Earlier this morning, Compton rappers The Game and Snoop Dogg led a march of about 50 men down to the LA Police Department. This came after the unfortunate deaths of Alton Sterling, Philando Castile, and a number of police officers earlier this week.
The two rappers organized this march via Instagram, saying that the goal was to, “make the Californian government & it’s law branches aware that from today forward, we will be UNIFIED as minorities & we will no longer allow them to hunt us or be hunted by us!!!” They called for men of all races to join together, and about 50 men joined in.
The group marched to the LAPD Headquarters, where a police graduation was happening, and Snoop Dogg said, “You get some dialogue and understanding with the new recruits before they hit the streets so that way they know that we just like them.” Their aim was to show the police that they wanted to greet them with peace.
Snoop Dogg and The Game had a meeting with key police officials, Police Chief Charlie Beck, and L.A. Mayor Eric Garcetti. The meeting brought Beck to tears and it was agreed upon that change has to be brought about quickly and non-violently. Hopefully this is the first major step in dialogue between law enforcement and the Black Lives Matter movement.
Meanwhile, Toronto native Drake posted an open letter about Alton Sterling’s death on his Instagram. He said Sterling’s death left him, “disheartened, emotional, and truly scared.” He went on to say, “No one begins their life as a hashtag. Yet the trend of being reduced to one continues.”
His brief but powerful statement called for more peaceful dialogue between police and the black community. Other celebrities such as Kanye West, Rihanna, and Beyoncé have all responded to the tragic events of this week.

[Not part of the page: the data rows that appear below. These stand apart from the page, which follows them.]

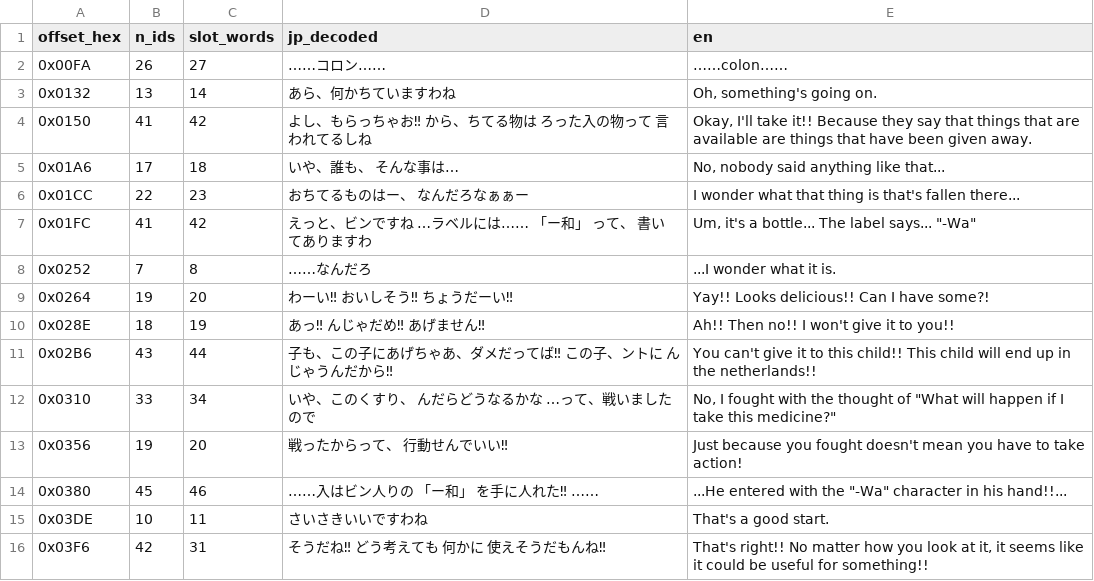
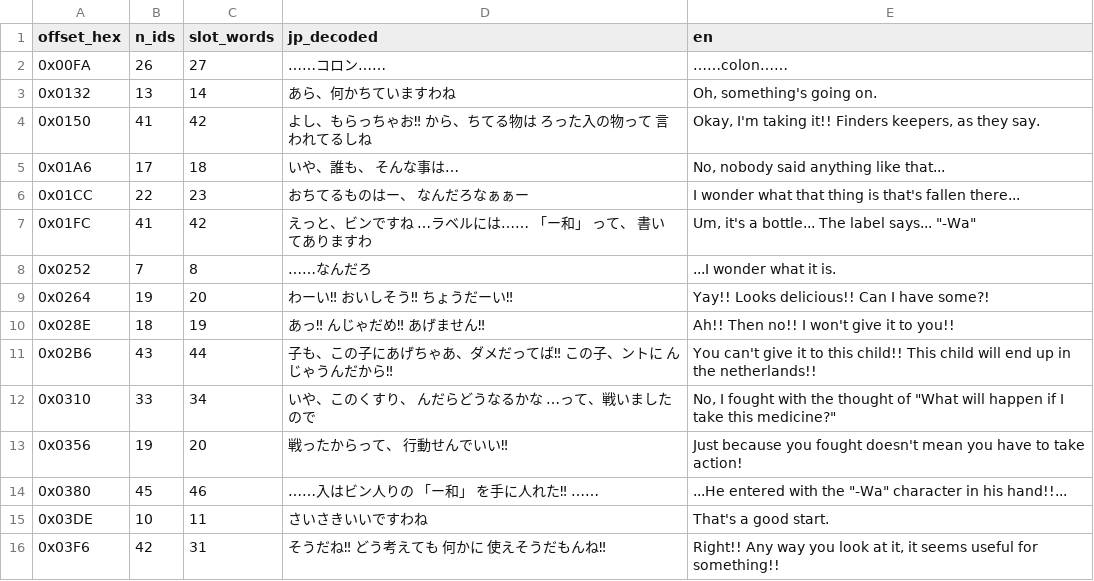
Before and after one commit to second-save/nage-libre, a CSV file: docs/scenes/scene_0324.csv, drawn as a sheet.

```diff
--- a/docs/scenes/scene_0324.csv
+++ b/docs/scenes/scene_0324.csv
@@ -3,3 +3,3 @@ offset_hex,n_ids,slot_words,jp_decoded,en
 0x0132,13,14,あら、何かちていますわね,"Oh, something's going on."
-0x0150,41,42,よし、もらっちゃお‼ から、ちてる物は ろった入の物って  言われてるしね,"Okay, I'll take it!! Because they say that things that are available are things that have been given away."
+0x0150,41,42,よし、もらっちゃお‼ から、ちてる物は ろった入の物って  言われてるしね,"Okay, I'm taking it!! Finders keepers, as they say."
 0x01A6,17,18,いや、誰も、     そんな事は…,"No, nobody said anything like that..."
@@ -15,2 +15,2 @@ offset_hex,n_ids,slot_words,jp_decoded,en
 0x03DE,10,11,さいさきいいですわね,That's a good start.
-0x03F6,42,31,そうだね‼      どう考えても     何かに        使えそうだもんね‼,"That's right!! No matter how you look at it, it seems like it could be useful for something!!"
+0x03F6,42,31,そうだね‼      どう考えても     何かに        使えそうだもんね‼,"Right!! Any way you look at it, it seems useful for something!!"
```
Also changed, not shown: docs/scenes/scene_031D.csv, docs/scenes/scene_0343.csv, 41 other files.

As tensions between people of colour and law enforcement continue to escalate, I hope more people with platforms will use their voice and speak out against the horrors of police brutality. Go hug your families and make it known that you’re not okay with these horrible injustices occurring in the black community.